> _EXERCISE DESCRIPTION_:
Images are to be skipped; everything else in the records must be repeated exactly.

> _INFORMATION GIVEN_:
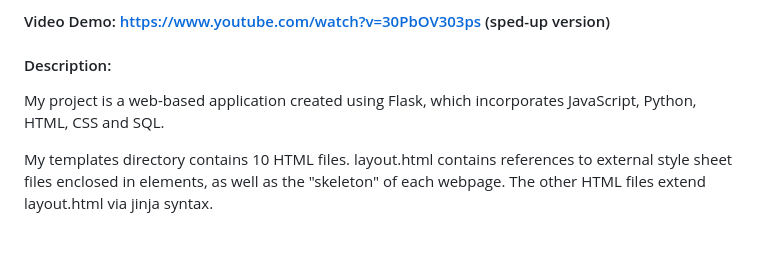
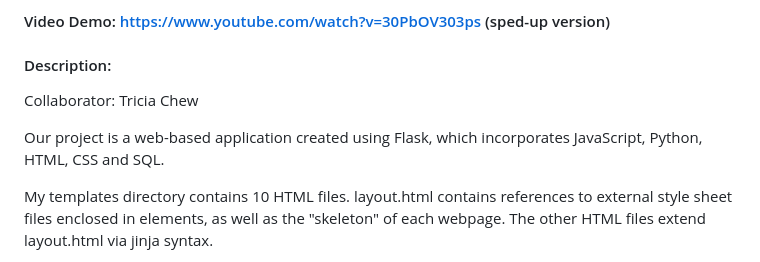
Before and after one commit to gracias022/My-Projects, a Markdown page: project-smartyPants/README.md, the part around the change. Rendered like a GitHub page; blank space fills up the shorter version.

Commit message:
Update README.md
Signed-off-by: Gracia Chew <159509493+gracias022@users.noreply.github.com>

```diff
--- a/project-smartyPants/README.md
+++ b/project-smartyPants/README.md
@@ -1,7 +1,9 @@
 # SMARtYpants
 #### Video Demo: https://www.youtube.com/watch?v=30PbOV303ps (sped-up version)
 #### Description:
-My project is a web-based application created using Flask, which incorporates JavaScript, Python, HTML, CSS and SQL.
+Collaborator: Tricia Chew
+
+Our project is a web-based application created using Flask, which incorporates JavaScript, Python, HTML, CSS and SQL.
 
 My templates directory contains 10 HTML files. layout.html contains references to external style sheet files enclosed in <link>  elements, as well as the "skeleton" of each webpage. The other HTML files extend layout.html via jinja syntax.
 
```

> _SOLUTION TO THIS TASK_:
Before and after one commit to gracias022/My-Projects, a Markdown page: project-smartyPants/README.md, the part around the change. Rendered like a GitHub page; blank space fills up the shorter version.

Commit message:
Update README.md
Signed-off-by: Gracia Chew <159509493+gracias022@users.noreply.github.com>

```diff
--- a/project-smartyPants/README.md
+++ b/project-smartyPants/README.md
@@ -1,7 +1,9 @@
 # SMARtYpants
 #### Video Demo: https://www.youtube.com/watch?v=30PbOV303ps (sped-up version)
 #### Description:
-My project is a web-based application created using Flask, which incorporates JavaScript, Python, HTML, CSS and SQL.
+Collaborator: Tricia Chew
+
+Our project is a web-based application created using Flask, which incorporates JavaScript, Python, HTML, CSS and SQL.
 
 My templates directory contains 10 HTML files. layout.html contains references to external style sheet files enclosed in <link>  elements, as well as the "skeleton" of each webpage. The other HTML files extend layout.html via jinja syntax.
 
```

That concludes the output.